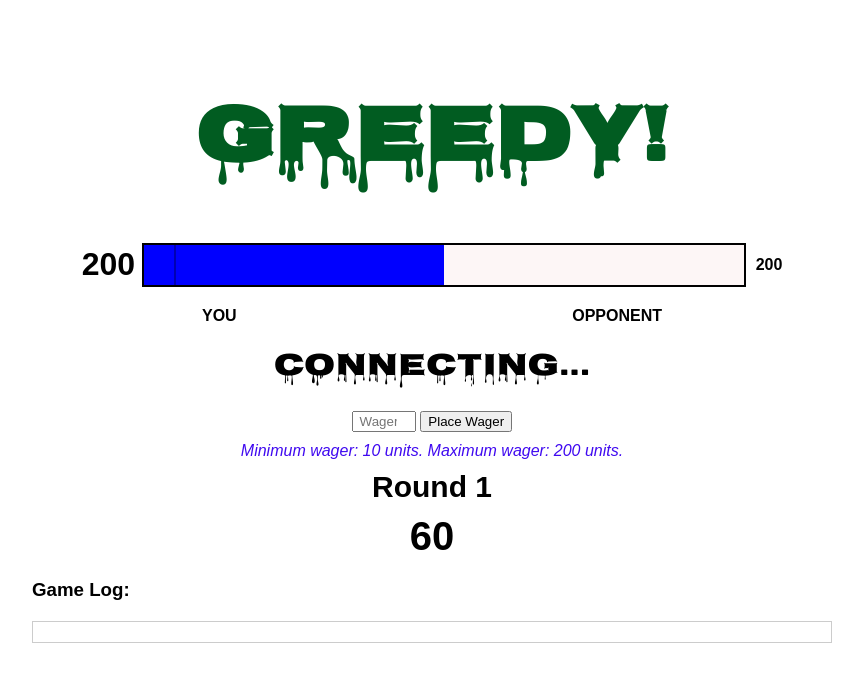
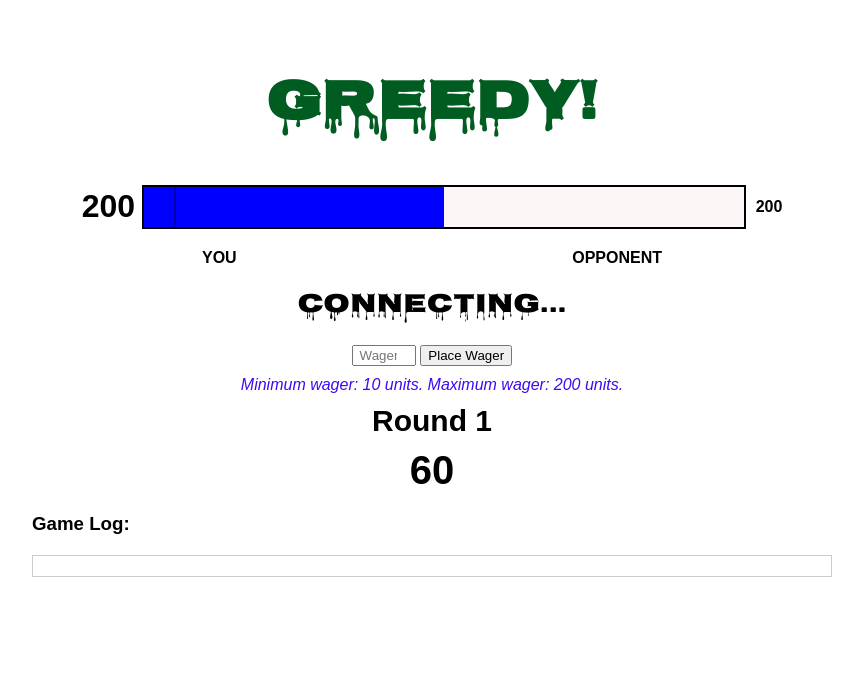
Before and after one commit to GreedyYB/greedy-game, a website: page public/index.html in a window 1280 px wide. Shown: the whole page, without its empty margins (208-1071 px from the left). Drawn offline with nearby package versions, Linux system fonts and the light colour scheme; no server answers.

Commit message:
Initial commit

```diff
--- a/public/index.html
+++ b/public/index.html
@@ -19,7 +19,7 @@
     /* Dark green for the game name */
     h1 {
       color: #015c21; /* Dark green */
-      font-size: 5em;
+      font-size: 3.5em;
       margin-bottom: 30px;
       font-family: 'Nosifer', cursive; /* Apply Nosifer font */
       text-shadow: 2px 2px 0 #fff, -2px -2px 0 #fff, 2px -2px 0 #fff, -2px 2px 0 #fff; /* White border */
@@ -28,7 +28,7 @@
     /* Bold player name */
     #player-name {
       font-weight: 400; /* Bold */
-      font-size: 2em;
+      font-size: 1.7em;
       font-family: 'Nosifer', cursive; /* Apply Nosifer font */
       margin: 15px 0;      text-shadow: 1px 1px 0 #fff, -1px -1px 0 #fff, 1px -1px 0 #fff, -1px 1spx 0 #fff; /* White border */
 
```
◇ ◇ ◇ ◇ ◇ ◇ ◇
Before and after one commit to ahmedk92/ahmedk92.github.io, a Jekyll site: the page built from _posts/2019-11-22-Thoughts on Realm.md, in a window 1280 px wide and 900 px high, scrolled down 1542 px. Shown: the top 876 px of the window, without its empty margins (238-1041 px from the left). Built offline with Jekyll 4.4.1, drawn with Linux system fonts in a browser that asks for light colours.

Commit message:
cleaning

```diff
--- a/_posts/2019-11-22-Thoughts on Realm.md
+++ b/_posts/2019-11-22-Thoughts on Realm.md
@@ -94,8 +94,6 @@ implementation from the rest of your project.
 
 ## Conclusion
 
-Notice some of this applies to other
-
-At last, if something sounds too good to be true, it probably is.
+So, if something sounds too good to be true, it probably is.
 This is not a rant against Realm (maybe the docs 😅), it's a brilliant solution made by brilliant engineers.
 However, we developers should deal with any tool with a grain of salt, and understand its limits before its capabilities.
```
◇ ◇ ◇ ◇ ◇ ◇ ◇
__Exercise__: Using the entries above, state how many lines contain the string "green"; the number is all that is needed.

__The answer__: 2